The town of Abha sits on the Asir mountains at over 2,000m where the air is cool all year round and so in summer the population triples as Saudis escape the desert heat. In February it is quiet like any out of season resort; from here we travel north along the mountain ridge where at 3,000m the remnant juniper forests jostle with terraced farms and many new holiday homes.
There is an escarpment facing west with narrow wadis below and which are only accessed by precipitous roads and tracks. The farms are freshly ploughed and the climate is dry but cool; the land appears quite parched. The spring rains will soon come bringing with them a greening of the land and a host of summer migrant birds. The landscape is spectacular and very different from the rest of the country.
We take a long and winding road from Raidah Sanctuary to Wadi Marabah at the base of the escarpment. Here there are frequent pairs of hornbills in the fig trees, also Rueppell’s weavers, sunbirds and rock thrushes. Porcupines leave distinctive tracks through the dense shrubs and there are occasional discarded quills.
The butterflies are diverse with many species common both in the Asir Mountains and across the Red Sea in mainland Africa. Some birds have a similar range too, such as dusky turtle dove; others like Yemen linnet are endemic although they don’t look very different from their more widespread northern neighbour, the common linnet. The attractive desert rose Adenium obtusum is common in the scrub woodlands and it too also occurs across sub-Saharan Africa.
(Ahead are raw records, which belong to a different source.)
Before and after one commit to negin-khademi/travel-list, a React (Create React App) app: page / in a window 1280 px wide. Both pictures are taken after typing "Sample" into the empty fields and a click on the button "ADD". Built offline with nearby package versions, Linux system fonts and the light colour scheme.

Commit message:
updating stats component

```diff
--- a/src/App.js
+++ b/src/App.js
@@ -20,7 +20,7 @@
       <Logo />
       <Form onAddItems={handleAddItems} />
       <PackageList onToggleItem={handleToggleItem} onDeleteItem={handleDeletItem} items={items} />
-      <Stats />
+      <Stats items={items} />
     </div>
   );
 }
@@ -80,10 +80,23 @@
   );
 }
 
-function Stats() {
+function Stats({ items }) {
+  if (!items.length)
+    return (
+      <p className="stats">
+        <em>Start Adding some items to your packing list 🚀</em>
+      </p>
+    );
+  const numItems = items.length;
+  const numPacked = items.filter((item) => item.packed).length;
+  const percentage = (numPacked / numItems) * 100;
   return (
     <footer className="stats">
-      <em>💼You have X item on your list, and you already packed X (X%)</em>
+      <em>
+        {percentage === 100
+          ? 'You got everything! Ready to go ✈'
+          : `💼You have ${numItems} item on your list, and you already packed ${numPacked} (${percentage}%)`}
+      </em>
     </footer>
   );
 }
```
South west arabia was separated from mainland Africa some 25 million years ago but the strong biogeographical connections remain clear.